[Records shown Boundary: Start]
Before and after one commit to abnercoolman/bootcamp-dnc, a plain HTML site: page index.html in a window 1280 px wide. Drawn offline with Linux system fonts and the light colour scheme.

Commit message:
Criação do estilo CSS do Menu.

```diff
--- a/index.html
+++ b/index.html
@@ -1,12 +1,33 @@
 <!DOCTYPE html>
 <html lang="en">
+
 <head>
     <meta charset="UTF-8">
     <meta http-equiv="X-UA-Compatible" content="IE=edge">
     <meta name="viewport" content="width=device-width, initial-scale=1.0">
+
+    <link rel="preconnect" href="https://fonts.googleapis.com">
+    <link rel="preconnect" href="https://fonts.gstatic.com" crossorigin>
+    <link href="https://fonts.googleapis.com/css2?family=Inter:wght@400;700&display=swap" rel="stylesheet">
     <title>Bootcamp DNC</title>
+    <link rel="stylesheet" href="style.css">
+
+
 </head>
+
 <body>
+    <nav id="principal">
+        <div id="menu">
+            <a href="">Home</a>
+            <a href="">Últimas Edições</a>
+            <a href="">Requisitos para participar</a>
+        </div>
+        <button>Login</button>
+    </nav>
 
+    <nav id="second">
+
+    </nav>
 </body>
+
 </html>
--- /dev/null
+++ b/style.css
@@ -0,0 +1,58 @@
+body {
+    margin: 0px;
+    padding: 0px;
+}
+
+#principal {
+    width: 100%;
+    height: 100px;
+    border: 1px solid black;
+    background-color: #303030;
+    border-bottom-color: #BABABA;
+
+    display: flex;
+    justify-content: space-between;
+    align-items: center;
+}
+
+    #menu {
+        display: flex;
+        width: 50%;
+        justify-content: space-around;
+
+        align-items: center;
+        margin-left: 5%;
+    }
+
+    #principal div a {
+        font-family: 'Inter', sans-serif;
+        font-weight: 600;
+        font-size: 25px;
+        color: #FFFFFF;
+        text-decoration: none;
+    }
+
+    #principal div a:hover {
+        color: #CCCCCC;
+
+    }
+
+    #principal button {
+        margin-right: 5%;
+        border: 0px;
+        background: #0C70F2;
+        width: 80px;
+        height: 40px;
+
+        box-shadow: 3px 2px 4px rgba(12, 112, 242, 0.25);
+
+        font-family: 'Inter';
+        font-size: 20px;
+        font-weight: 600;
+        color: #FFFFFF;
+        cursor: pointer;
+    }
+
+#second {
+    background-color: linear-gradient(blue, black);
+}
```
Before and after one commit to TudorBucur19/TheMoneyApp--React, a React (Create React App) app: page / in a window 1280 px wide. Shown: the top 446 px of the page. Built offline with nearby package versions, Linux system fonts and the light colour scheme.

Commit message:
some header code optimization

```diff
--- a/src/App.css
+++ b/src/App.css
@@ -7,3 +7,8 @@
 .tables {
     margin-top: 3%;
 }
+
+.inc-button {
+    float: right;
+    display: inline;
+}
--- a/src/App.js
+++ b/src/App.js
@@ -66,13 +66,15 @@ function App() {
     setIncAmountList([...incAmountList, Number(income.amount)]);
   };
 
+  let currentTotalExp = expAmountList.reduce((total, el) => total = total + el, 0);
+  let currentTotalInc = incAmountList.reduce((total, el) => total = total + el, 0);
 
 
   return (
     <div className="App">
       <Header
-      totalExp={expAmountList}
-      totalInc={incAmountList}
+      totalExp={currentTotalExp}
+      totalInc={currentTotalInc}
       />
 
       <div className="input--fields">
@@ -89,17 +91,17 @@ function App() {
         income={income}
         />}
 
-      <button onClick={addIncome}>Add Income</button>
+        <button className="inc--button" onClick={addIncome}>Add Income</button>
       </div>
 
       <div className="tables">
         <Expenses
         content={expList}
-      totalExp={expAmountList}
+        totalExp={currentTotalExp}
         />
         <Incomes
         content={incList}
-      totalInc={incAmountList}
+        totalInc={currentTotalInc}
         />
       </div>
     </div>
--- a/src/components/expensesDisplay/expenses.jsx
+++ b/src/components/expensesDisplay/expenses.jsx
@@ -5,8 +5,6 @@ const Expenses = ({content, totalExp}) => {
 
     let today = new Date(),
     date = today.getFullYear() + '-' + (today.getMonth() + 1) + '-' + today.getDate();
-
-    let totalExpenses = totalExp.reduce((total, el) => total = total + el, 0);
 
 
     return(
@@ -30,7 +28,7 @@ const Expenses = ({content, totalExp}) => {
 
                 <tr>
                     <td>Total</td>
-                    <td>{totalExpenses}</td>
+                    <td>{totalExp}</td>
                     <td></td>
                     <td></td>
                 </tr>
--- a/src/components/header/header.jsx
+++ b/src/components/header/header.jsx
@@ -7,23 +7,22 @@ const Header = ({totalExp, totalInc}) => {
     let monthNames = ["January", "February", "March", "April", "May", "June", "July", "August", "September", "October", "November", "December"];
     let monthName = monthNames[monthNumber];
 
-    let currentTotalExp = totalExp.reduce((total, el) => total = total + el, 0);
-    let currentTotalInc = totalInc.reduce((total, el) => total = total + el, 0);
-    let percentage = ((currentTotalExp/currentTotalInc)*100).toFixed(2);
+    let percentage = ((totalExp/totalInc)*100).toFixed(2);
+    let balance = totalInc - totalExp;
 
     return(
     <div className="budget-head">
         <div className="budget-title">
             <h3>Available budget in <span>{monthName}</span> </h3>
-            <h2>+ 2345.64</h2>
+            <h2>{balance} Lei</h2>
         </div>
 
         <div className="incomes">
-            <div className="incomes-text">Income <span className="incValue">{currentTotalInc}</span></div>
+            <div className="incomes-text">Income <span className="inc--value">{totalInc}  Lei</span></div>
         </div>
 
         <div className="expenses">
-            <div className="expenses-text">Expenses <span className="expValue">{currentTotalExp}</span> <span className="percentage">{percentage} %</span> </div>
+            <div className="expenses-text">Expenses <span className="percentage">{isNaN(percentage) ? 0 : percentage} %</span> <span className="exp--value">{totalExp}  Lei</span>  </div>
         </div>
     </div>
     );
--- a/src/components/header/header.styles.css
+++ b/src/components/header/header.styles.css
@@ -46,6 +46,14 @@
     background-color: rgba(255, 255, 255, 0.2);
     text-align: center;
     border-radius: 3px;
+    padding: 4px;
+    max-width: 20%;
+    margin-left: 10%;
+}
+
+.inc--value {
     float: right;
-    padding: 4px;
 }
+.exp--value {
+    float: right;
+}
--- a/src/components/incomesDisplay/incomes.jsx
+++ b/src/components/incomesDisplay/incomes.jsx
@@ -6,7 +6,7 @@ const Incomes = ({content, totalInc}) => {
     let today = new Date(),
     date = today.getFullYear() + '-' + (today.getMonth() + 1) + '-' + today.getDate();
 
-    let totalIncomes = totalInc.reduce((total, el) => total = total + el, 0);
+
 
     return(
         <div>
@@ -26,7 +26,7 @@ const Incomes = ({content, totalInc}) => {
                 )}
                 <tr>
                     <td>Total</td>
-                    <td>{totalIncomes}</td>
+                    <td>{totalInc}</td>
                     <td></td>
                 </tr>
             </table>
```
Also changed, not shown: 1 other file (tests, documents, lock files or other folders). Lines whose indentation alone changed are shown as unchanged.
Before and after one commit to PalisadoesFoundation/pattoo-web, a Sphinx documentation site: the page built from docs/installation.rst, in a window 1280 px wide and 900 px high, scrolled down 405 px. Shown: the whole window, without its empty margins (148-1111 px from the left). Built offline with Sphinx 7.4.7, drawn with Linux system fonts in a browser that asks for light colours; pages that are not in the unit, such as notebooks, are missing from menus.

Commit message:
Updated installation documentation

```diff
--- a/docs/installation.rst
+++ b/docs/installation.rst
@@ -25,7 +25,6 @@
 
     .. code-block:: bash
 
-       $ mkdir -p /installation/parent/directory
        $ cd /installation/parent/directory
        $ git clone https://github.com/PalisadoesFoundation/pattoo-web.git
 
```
[Records shown Boundary: End]
→ How to complete this task
What is needed is an exact repetition of all the entries above.

→ Written solution
Before and after one commit to abnercoolman/bootcamp-dnc, a plain HTML site: page index.html in a window 1280 px wide. Drawn offline with Linux system fonts and the light colour scheme.

Commit message:
Criação do estilo CSS do Menu.

```diff
--- a/index.html
+++ b/index.html
@@ -1,12 +1,33 @@
 <!DOCTYPE html>
 <html lang="en">
+
 <head>
     <meta charset="UTF-8">
     <meta http-equiv="X-UA-Compatible" content="IE=edge">
     <meta name="viewport" content="width=device-width, initial-scale=1.0">
+
+    <link rel="preconnect" href="https://fonts.googleapis.com">
+    <link rel="preconnect" href="https://fonts.gstatic.com" crossorigin>
+    <link href="https://fonts.googleapis.com/css2?family=Inter:wght@400;700&display=swap" rel="stylesheet">
     <title>Bootcamp DNC</title>
+    <link rel="stylesheet" href="style.css">
+
+
 </head>
+
 <body>
+    <nav id="principal">
+        <div id="menu">
+            <a href="">Home</a>
+            <a href="">Últimas Edições</a>
+            <a href="">Requisitos para participar</a>
+        </div>
+        <button>Login</button>
+    </nav>
 
+    <nav id="second">
+
+    </nav>
 </body>
+
 </html>
--- /dev/null
+++ b/style.css
@@ -0,0 +1,58 @@
+body {
+    margin: 0px;
+    padding: 0px;
+}
+
+#principal {
+    width: 100%;
+    height: 100px;
+    border: 1px solid black;
+    background-color: #303030;
+    border-bottom-color: #BABABA;
+
+    display: flex;
+    justify-content: space-between;
+    align-items: center;
+}
+
+    #menu {
+        display: flex;
+        width: 50%;
+        justify-content: space-around;
+
+        align-items: center;
+        margin-left: 5%;
+    }
+
+    #principal div a {
+        font-family: 'Inter', sans-serif;
+        font-weight: 600;
+        font-size: 25px;
+        color: #FFFFFF;
+        text-decoration: none;
+    }
+
+    #principal div a:hover {
+        color: #CCCCCC;
+
+    }
+
+    #principal button {
+        margin-right: 5%;
+        border: 0px;
+        background: #0C70F2;
+        width: 80px;
+        height: 40px;
+
+        box-shadow: 3px 2px 4px rgba(12, 112, 242, 0.25);
+
+        font-family: 'Inter';
+        font-size: 20px;
+        font-weight: 600;
+        color: #FFFFFF;
+        cursor: pointer;
+    }
+
+#second {
+    background-color: linear-gradient(blue, black);
+}
```
Before and after one commit to TudorBucur19/TheMoneyApp--React, a React (Create React App) app: page / in a window 1280 px wide. Shown: the top 446 px of the page. Built offline with nearby package versions, Linux system fonts and the light colour scheme.

Commit message:
some header code optimization

```diff
--- a/src/App.css
+++ b/src/App.css
@@ -7,3 +7,8 @@
 .tables {
     margin-top: 3%;
 }
+
+.inc-button {
+    float: right;
+    display: inline;
+}
--- a/src/App.js
+++ b/src/App.js
@@ -66,13 +66,15 @@ function App() {
     setIncAmountList([...incAmountList, Number(income.amount)]);
   };
 
+  let currentTotalExp = expAmountList.reduce((total, el) => total = total + el, 0);
+  let currentTotalInc = incAmountList.reduce((total, el) => total = total + el, 0);
 
 
   return (
     <div className="App">
       <Header
-      totalExp={expAmountList}
-      totalInc={incAmountList}
+      totalExp={currentTotalExp}
+      totalInc={currentTotalInc}
       />
 
       <div className="input--fields">
@@ -89,17 +91,17 @@ function App() {
         income={income}
         />}
 
-      <button onClick={addIncome}>Add Income</button>
+        <button className="inc--button" onClick={addIncome}>Add Income</button>
       </div>
 
       <div className="tables">
         <Expenses
         content={expList}
-      totalExp={expAmountList}
+        totalExp={currentTotalExp}
         />
         <Incomes
         content={incList}
-      totalInc={incAmountList}
+        totalInc={currentTotalInc}
         />
       </div>
     </div>
--- a/src/components/expensesDisplay/expenses.jsx
+++ b/src/components/expensesDisplay/expenses.jsx
@@ -5,8 +5,6 @@ const Expenses = ({content, totalExp}) => {
 
     let today = new Date(),
     date = today.getFullYear() + '-' + (today.getMonth() + 1) + '-' + today.getDate();
-
-    let totalExpenses = totalExp.reduce((total, el) => total = total + el, 0);
 
 
     return(
@@ -30,7 +28,7 @@ const Expenses = ({content, totalExp}) => {
 
                 <tr>
                     <td>Total</td>
-                    <td>{totalExpenses}</td>
+                    <td>{totalExp}</td>
                     <td></td>
                     <td></td>
                 </tr>
--- a/src/components/header/header.jsx
+++ b/src/components/header/header.jsx
@@ -7,23 +7,22 @@ const Header = ({totalExp, totalInc}) => {
     let monthNames = ["January", "February", "March", "April", "May", "June", "July", "August", "September", "October", "November", "December"];
     let monthName = monthNames[monthNumber];
 
-    let currentTotalExp = totalExp.reduce((total, el) => total = total + el, 0);
-    let currentTotalInc = totalInc.reduce((total, el) => total = total + el, 0);
-    let percentage = ((currentTotalExp/currentTotalInc)*100).toFixed(2);
+    let percentage = ((totalExp/totalInc)*100).toFixed(2);
+    let balance = totalInc - totalExp;
 
     return(
     <div className="budget-head">
         <div className="budget-title">
             <h3>Available budget in <span>{monthName}</span> </h3>
-            <h2>+ 2345.64</h2>
+            <h2>{balance} Lei</h2>
         </div>
 
         <div className="incomes">
-            <div className="incomes-text">Income <span className="incValue">{currentTotalInc}</span></div>
+            <div className="incomes-text">Income <span className="inc--value">{totalInc}  Lei</span></div>
         </div>
 
         <div className="expenses">
-            <div className="expenses-text">Expenses <span className="expValue">{currentTotalExp}</span> <span className="percentage">{percentage} %</span> </div>
+            <div className="expenses-text">Expenses <span className="percentage">{isNaN(percentage) ? 0 : percentage} %</span> <span className="exp--value">{totalExp}  Lei</span>  </div>
         </div>
     </div>
     );
--- a/src/components/header/header.styles.css
+++ b/src/components/header/header.styles.css
@@ -46,6 +46,14 @@
     background-color: rgba(255, 255, 255, 0.2);
     text-align: center;
     border-radius: 3px;
+    padding: 4px;
+    max-width: 20%;
+    margin-left: 10%;
+}
+
+.inc--value {
     float: right;
-    padding: 4px;
 }
+.exp--value {
+    float: right;
+}
--- a/src/components/incomesDisplay/incomes.jsx
+++ b/src/components/incomesDisplay/incomes.jsx
@@ -6,7 +6,7 @@ const Incomes = ({content, totalInc}) => {
     let today = new Date(),
     date = today.getFullYear() + '-' + (today.getMonth() + 1) + '-' + today.getDate();
 
-    let totalIncomes = totalInc.reduce((total, el) => total = total + el, 0);
+
 
     return(
         <div>
@@ -26,7 +26,7 @@ const Incomes = ({content, totalInc}) => {
                 )}
                 <tr>
                     <td>Total</td>
-                    <td>{totalIncomes}</td>
+                    <td>{totalInc}</td>
                     <td></td>
                 </tr>
             </table>
```
Also changed, not shown: 1 other file (tests, documents, lock files or other folders). Lines whose indentation alone changed are shown as unchanged.
Before and after one commit to PalisadoesFoundation/pattoo-web, a Sphinx documentation site: the page built from docs/installation.rst, in a window 1280 px wide and 900 px high, scrolled down 405 px. Shown: the whole window, without its empty margins (148-1111 px from the left). Built offline with Sphinx 7.4.7, drawn with Linux system fonts in a browser that asks for light colours; pages that are not in the unit, such as notebooks, are missing from menus.

Commit message:
Updated installation documentation

```diff
--- a/docs/installation.rst
+++ b/docs/installation.rst
@@ -25,7 +25,6 @@
 
     .. code-block:: bash
 
-       $ mkdir -p /installation/parent/directory
        $ cd /installation/parent/directory
        $ git clone https://github.com/PalisadoesFoundation/pattoo-web.git
 
```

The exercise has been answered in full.